*Assigned task*. In the lines below, count those containing the word "Also" and give the number alone.
***** Provided entries
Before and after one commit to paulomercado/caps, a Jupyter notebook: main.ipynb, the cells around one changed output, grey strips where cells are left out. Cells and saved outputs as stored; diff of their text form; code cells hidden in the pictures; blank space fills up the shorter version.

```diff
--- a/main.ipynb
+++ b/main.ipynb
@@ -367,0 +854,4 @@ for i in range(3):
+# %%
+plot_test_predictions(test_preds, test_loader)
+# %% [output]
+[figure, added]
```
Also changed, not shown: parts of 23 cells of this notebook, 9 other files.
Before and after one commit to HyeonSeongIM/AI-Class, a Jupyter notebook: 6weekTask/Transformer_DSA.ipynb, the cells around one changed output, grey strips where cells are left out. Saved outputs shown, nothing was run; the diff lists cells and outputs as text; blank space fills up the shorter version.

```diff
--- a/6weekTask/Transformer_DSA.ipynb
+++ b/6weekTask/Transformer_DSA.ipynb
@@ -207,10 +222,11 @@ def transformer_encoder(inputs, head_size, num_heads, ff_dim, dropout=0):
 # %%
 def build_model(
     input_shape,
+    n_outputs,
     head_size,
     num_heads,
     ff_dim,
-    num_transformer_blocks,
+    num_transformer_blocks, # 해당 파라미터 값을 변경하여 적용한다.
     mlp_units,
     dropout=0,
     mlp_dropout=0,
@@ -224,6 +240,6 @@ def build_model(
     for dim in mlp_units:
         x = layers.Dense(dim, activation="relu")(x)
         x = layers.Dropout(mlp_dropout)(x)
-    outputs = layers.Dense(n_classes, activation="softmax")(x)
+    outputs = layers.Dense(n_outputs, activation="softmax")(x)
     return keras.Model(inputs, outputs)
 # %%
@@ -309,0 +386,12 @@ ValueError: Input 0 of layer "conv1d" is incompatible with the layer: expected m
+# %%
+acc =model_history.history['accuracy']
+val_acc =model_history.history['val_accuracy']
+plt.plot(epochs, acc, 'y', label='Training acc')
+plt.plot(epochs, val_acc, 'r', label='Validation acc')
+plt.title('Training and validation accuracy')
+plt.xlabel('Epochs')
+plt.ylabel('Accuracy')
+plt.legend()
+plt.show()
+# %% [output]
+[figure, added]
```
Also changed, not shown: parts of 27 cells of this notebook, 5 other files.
**********
*Answer to the exercise*. 2